─── Available records ───

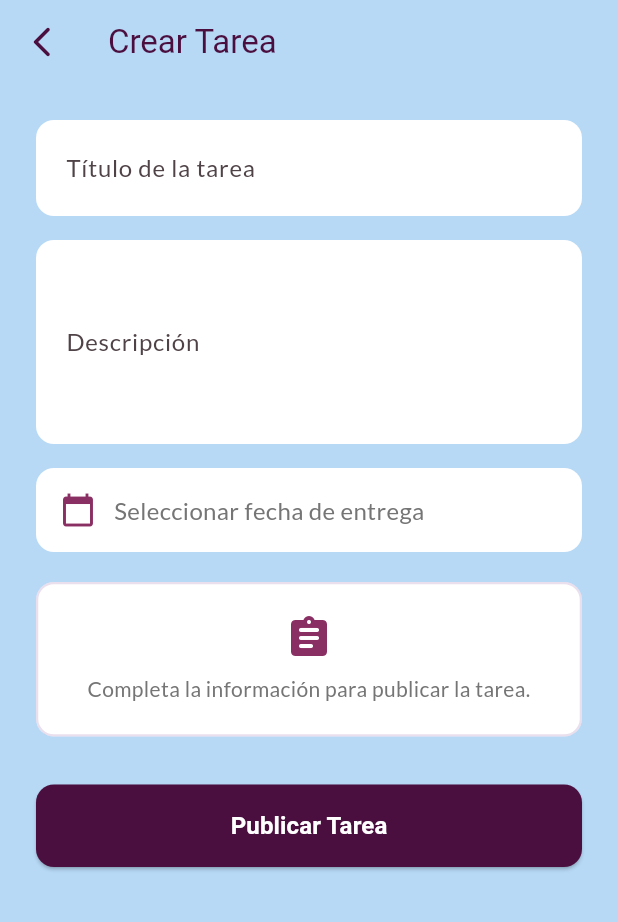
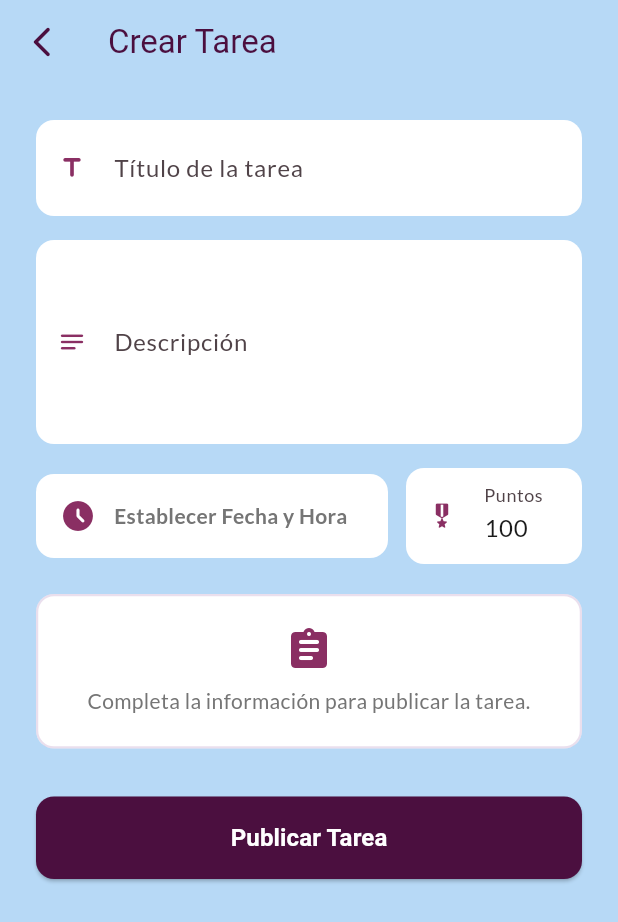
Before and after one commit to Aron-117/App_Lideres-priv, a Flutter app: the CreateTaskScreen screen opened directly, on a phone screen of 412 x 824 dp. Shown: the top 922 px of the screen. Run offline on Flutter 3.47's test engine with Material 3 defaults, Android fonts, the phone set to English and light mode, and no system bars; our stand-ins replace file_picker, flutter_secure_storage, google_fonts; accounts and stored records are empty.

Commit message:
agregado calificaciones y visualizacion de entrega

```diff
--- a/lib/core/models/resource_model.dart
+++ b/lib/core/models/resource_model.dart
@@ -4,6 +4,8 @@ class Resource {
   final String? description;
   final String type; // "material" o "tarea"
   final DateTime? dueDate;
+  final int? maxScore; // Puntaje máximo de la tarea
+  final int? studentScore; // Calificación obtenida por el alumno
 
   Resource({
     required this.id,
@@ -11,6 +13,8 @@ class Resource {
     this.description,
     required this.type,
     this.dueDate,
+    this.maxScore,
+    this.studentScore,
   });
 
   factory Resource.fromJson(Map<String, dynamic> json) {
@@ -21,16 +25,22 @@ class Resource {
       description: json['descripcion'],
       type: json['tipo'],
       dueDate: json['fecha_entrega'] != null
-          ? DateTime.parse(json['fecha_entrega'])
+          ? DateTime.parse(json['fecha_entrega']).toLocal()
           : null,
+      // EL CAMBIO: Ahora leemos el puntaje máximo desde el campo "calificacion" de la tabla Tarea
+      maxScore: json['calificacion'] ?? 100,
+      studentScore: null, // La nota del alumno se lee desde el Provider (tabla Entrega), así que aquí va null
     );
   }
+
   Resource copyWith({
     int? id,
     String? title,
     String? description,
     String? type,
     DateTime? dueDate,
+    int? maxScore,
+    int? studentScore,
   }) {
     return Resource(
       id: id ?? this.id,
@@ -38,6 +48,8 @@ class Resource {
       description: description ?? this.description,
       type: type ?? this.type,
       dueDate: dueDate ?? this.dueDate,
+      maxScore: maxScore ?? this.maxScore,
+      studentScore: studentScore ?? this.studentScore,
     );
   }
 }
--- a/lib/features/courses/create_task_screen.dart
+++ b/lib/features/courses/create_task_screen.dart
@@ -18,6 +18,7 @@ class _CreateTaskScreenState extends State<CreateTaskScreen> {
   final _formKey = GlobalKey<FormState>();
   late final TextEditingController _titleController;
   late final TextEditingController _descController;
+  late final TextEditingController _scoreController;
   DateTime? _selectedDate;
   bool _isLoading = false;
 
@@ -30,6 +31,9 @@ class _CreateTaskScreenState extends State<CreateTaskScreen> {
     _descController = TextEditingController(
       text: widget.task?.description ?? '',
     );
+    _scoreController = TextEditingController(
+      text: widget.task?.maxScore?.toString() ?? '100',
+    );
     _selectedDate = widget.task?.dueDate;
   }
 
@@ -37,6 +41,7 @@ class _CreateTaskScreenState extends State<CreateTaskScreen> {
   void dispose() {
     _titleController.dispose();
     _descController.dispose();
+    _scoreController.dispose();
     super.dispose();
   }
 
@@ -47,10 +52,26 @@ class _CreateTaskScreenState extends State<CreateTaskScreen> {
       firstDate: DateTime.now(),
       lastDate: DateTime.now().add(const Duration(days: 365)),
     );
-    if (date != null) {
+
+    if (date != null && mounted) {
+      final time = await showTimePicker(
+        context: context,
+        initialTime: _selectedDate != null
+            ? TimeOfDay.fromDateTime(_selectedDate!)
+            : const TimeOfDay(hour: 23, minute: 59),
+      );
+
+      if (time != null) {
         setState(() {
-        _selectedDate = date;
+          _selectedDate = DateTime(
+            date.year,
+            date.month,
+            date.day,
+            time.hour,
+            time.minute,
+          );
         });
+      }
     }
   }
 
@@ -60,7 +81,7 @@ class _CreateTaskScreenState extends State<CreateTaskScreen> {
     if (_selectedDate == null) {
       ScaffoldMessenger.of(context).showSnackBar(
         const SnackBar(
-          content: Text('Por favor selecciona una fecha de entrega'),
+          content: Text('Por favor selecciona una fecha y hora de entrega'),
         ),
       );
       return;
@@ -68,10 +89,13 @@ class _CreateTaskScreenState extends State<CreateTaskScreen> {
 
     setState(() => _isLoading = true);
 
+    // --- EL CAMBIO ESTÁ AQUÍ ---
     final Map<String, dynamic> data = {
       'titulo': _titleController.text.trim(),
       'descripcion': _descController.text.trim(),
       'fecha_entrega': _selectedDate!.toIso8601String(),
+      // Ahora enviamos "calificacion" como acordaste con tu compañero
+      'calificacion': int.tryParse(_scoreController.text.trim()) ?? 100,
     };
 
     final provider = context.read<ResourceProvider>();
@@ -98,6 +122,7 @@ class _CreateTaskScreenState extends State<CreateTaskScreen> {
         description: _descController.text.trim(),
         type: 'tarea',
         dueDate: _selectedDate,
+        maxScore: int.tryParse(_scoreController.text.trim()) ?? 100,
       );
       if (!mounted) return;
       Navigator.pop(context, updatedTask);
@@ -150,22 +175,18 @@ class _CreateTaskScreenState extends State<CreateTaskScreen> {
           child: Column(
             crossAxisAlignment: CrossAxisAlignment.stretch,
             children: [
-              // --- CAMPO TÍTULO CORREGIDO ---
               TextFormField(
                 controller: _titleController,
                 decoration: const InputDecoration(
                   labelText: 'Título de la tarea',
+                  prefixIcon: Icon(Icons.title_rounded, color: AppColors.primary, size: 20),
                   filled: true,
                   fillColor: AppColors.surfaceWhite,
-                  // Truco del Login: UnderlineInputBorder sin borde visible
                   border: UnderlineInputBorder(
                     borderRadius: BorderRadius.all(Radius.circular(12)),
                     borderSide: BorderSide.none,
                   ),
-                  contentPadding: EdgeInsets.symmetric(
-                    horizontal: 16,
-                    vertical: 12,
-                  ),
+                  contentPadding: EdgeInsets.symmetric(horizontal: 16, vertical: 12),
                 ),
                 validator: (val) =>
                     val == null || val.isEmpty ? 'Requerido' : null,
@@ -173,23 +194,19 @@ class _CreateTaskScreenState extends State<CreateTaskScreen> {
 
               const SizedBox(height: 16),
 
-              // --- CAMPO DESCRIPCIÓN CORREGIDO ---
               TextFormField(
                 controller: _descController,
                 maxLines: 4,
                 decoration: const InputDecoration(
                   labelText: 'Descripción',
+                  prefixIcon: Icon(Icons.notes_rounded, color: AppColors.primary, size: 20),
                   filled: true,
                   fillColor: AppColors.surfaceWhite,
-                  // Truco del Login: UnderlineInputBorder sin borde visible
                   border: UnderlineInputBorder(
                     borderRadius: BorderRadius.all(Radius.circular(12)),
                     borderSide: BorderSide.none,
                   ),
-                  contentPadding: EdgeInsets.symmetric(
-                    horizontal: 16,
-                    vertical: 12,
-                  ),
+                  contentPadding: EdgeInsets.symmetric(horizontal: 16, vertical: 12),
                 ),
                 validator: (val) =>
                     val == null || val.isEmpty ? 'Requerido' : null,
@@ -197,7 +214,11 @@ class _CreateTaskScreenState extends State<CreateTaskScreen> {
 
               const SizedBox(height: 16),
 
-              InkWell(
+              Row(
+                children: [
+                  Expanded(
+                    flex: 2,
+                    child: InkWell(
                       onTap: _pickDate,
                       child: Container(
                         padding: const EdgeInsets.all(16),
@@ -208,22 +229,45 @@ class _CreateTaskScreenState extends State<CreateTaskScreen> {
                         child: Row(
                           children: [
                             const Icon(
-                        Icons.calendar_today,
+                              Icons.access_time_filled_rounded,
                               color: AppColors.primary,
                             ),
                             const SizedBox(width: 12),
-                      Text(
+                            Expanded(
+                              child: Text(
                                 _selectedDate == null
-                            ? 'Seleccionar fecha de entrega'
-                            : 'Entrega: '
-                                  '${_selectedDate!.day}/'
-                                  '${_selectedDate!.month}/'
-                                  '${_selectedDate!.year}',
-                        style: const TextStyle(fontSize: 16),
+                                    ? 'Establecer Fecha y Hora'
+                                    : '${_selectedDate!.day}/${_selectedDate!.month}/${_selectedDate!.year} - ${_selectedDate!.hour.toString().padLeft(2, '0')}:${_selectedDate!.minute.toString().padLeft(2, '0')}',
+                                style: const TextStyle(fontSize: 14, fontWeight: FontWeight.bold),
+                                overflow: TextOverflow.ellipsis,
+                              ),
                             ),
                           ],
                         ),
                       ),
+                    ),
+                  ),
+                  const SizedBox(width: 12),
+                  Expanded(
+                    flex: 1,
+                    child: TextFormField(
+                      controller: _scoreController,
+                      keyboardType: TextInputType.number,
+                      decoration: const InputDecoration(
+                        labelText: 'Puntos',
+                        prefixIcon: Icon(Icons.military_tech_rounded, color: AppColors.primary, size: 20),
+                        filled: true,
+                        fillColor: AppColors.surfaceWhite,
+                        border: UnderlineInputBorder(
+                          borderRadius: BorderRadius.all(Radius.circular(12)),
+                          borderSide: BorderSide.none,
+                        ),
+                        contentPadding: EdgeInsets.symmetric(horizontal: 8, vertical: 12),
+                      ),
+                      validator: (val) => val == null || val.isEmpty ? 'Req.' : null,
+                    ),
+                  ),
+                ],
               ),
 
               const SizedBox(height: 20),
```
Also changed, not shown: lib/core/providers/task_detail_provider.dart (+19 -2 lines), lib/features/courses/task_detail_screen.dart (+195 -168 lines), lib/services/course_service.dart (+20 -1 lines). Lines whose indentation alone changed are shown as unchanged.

───

## Exercise prompt
The lines to show are those in the data above that include "extends".

## Written answer
@@ -18,6 +18,7 @@ class _CreateTaskScreenState extends State<CreateTaskScreen> {
@@ -30,6 +31,9 @@ class _CreateTaskScreenState extends State<CreateTaskScreen> {
@@ -37,6 +41,7 @@ class _CreateTaskScreenState extends State<CreateTaskScreen> {
@@ -47,10 +52,26 @@ class _CreateTaskScreenState extends State<CreateTaskScreen> {
@@ -60,7 +81,7 @@ class _CreateTaskScreenState extends State<CreateTaskScreen> {
@@ -68,10 +89,13 @@ class _CreateTaskScreenState extends State<CreateTaskScreen> {
@@ -98,6 +122,7 @@ class _CreateTaskScreenState extends State<CreateTaskScreen> {
@@ -150,22 +175,18 @@ class _CreateTaskScreenState extends State<CreateTaskScreen> {
@@ -173,23 +194,19 @@ class _CreateTaskScreenState extends State<CreateTaskScreen> {
@@ -197,7 +214,11 @@ class _CreateTaskScreenState extends State<CreateTaskScreen> {
@@ -208,22 +229,45 @@ class _CreateTaskScreenState extends State<CreateTaskScreen> {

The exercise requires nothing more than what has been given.